- Alonso takes a dig at Honda and points to troubles for Toro Rosso
- Hamilton on why Mercedes will triumph in 2018 and it is not due to the W09
- Alonso reveals why he did not quit F1 despite leaning towards exit
- Vettel offers crisp reply to Ferrari critics
- Hamilton’s ‘oompa loompa’ ex-girlfriend reveals champion’s strange toilet demand
- Hamilton helps Mercedes bag sponsorship deal
- Verstappen responds to Wolff’s early season prediction
- Ferrari boss opens door to staying in F1 if Liberty Media follows instruction
- Halo not disturbing drivers’ vision, but glaring problem remains
Feb 16, 1904: Birth of the ‘Chinaman’
- Updated: February 16, 2017
On February 16, 1904, a guy entered the world who made sure cricket would be seen in a new light. Trinidadian Ellis “Puss” Achong is said to be the inventor of one of the most famous styles of bowling in cricket.

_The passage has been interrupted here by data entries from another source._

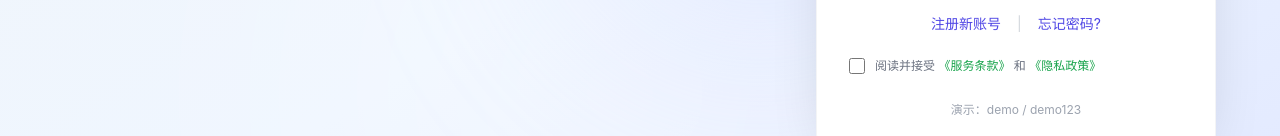
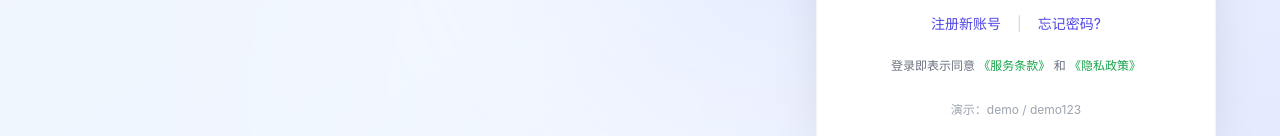
Before and after one commit to GPlanbrand/stratomind, a React (Vite) app: page / in a window 1280 px wide. Shown: the part 474-610 px from the top of the page. Built offline with nearby package versions, Linux system fonts and the light colour scheme.

Commit message:
fix: 去掉登录页服务条款勾选框，改为纯文字提示

```diff
--- a/src/pages/HomeLoginPage.tsx
+++ b/src/pages/HomeLoginPage.tsx
@@ -8,7 +8,7 @@ const HomeLoginPage: React.FC = () => {
 
   const [account, setAccount] = useState('');
   const [password, setPassword] = useState('');
-  const [agreeTerms, setAgreeTerms] = useState(false);
+  const [agreeTerms, setAgreeTerms] = useState(true); // 默认已同意，无需勾选
 
   const [phone, setPhone] = useState('');
   const [code, setCode] = useState('');
@@ -64,10 +64,6 @@ const HomeLoginPage: React.FC = () => {
   };
 
   const handleAccountLogin = () => {
-    if (!agreeTerms) {
-      setError('请先阅读并同意服务条款');
-      return;
-    }
     if (!account) {
       setError('请输入用户名或邮箱');
       return;
@@ -112,10 +108,6 @@ const HomeLoginPage: React.FC = () => {
   };
 
   const handlePhoneLogin = () => {
-    if (!agreeTerms) {
-      setError('请先阅读并同意服务条款');
-      return;
-    }
     if (!phone || !/^1[3-9]\d{9}$/.test(phone)) {
       setError('请输入正确的手机号');
       return;
@@ -271,17 +263,10 @@ const HomeLoginPage: React.FC = () => {
                   />
                 </div>
 
-                <div className="flex items-center gap-2.5">
-                  <input
-                    type="checkbox"
-                    id="agreeTermsMobile"
-                    checked={agreeTerms}
-                    onChange={(e) => setAgreeTerms(e.target.checked)}
-                    className="w-4 h-4 text-indigo-600 border-gray-300 rounded focus:ring-indigo-500"
-                  />
-                  <label htmlFor="agreeTermsMobile" className="text-xs text-gray-500">
-                    阅读并接受 <a href="/terms" className="text-indigo-600 hover:underline">《服务条款》</a> 和 <a href="/privacy" className="text-indigo-600 hover:underline">《隐私政策》</a>
-                  </label>
+                <div className="text-center">
+                  <p className="text-xs text-gray-500">
+                    登录即表示同意 <a href="/terms" className="text-indigo-600 hover:underline">《服务条款》</a> 和 <a href="/privacy" className="text-indigo-600 hover:underline">《隐私政策》</a>
+                  </p>
                 </div>
 
                 {error && (
@@ -343,17 +328,10 @@ const HomeLoginPage: React.FC = () => {
                   </button>
                 </div>
 
-                <div className="flex items-center gap-2.5">
-                  <input
-                    type="checkbox"
-                    id="agreeTermsPhoneMobile"
-                    checked={agreeTerms}
-                    onChange={(e) => setAgreeTerms(e.target.checked)}
-                    className="w-4 h-4 text-indigo-600 border-gray-300 rounded focus:ring-indigo-500"
-                  />
-                  <label htmlFor="agreeTermsPhoneMobile" className="text-xs text-gray-500">
-                    阅读并接受 <a href="/terms" className="text-indigo-600 hover:underline">《服务条款》</a> 和 <a href="/privacy" className="text-indigo-600 hover:underline">《隐私政策》</a>
-                  </label>
+                <div className="text-center">
+                  <p className="text-xs text-gray-500">
+                    登录即表示同意 <a href="/terms" className="text-indigo-600 hover:underline">《服务条款》</a> 和 <a href="/privacy" className="text-indigo-600 hover:underline">《隐私政策》</a>
+                  </p>
                 </div>
 
                 {error && (
@@ -563,17 +541,10 @@ const HomeLoginPage: React.FC = () => {
                   </div>
 
                   {/* 服务条款 */}
-                  <div className="flex items-center gap-2.5 pt-2">
-                    <input
-                      type="checkbox"
-                      id="agreeTermsDesktop"
-                      checked={agreeTerms}
-                      onChange={(e) => setAgreeTerms(e.target.checked)}
-                      className="w-4 h-4 text-green-600 border-gray-300 rounded focus:ring-green-500"
-                    />
-                    <label htmlFor="agreeTermsDesktop" className="text-xs text-gray-500">
-                      阅读并接受 <a href="/terms" className="text-green-600 hover:underline">《服务条款》</a> 和 <a href="/privacy" className="text-green-600 hover:underline">《隐私政策》</a>
-                    </label>
+                  <div className="text-center pt-2">
+                    <p className="text-xs text-gray-500">
+                      登录即表示同意 <a href="/terms" className="text-green-600 hover:underline">《服务条款》</a> 和 <a href="/privacy" className="text-green-600 hover:underline">《隐私政策》</a>
+                    </p>
                   </div>
 
                   <div className="pt-3 text-center">
@@ -640,17 +611,10 @@ const HomeLoginPage: React.FC = () => {
                   </div>
 
                   {/* 服务条款 */}
-                  <div className="flex items-center gap-2.5 pt-2">
-                    <input
-                      type="checkbox"
-                      id="agreeTermsDesktopPhone"
-                      checked={agreeTerms}
-                      onChange={(e) => setAgreeTerms(e.target.checked)}
-                      className="w-4 h-4 text-green-600 border-gray-300 rounded focus:ring-green-500"
-                    />
-                    <label htmlFor="agreeTermsDesktopPhone" className="text-xs text-gray-500">
-                      阅读并接受 <a href="/terms" className="text-green-600 hover:underline">《服务条款》</a> 和 <a href="/privacy" className="text-green-600 hover:underline">《隐私政策》</a>
-                    </label>
+                  <div className="text-center pt-2">
+                    <p className="text-xs text-gray-500">
+                      登录即表示同意 <a href="/terms" className="text-green-600 hover:underline">《服务条款》</a> 和 <a href="/privacy" className="text-green-600 hover:underline">《隐私政策》</a>
+                    </p>
                   </div>
 
                   <div className="pt-3 text-center">
```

He was a slow left-arm spinner of Chinese extraction, from whom the expression for the left-arm spinner’s wrong ‘un is believed to originate. He was also the first player of Chinese origin to play cricket.
He played six Test matches for the West Indies, all against England. It included the tour of England in 1933. Although Achong played all three matches, he had limited success.
Essentially an orthodox slow left-armer, at Manchester he had Robins stumped by a ball which, bowled with a wrist-spinner’s action, turned into the right-hander from the off and gave rise to the use in England of the word ‘chinaman’.
After he was given out, Robins left the crease cursing, “Fancy being out to a bloody Chinaman,” to which Learie Constantine, his teammate replied, “Do you mean the bowler or the ball?” This conversation is said to have led to the birth of this term.
Achong, however, found his calling in the domestic league, where he took more than 1000 wickets through the course of his career.
This type of delivery has been very prominent in the annals of international cricket.
Denis Compton, former Arsenal forward and famous English batsman specialised in this delivery while bowling.
Sir Garfield Sobers also used it to good effect. But, it was Brad Hogg, member of the 2003 and 2007 Australian World Cup teams, who popularised it around the world.
India’s Kuldeep Yadav is also a good exponent of this delivery.
Part of the squad for the Test matches against Australia, he will be the first chinaman bowler to play for India if he makes his debut.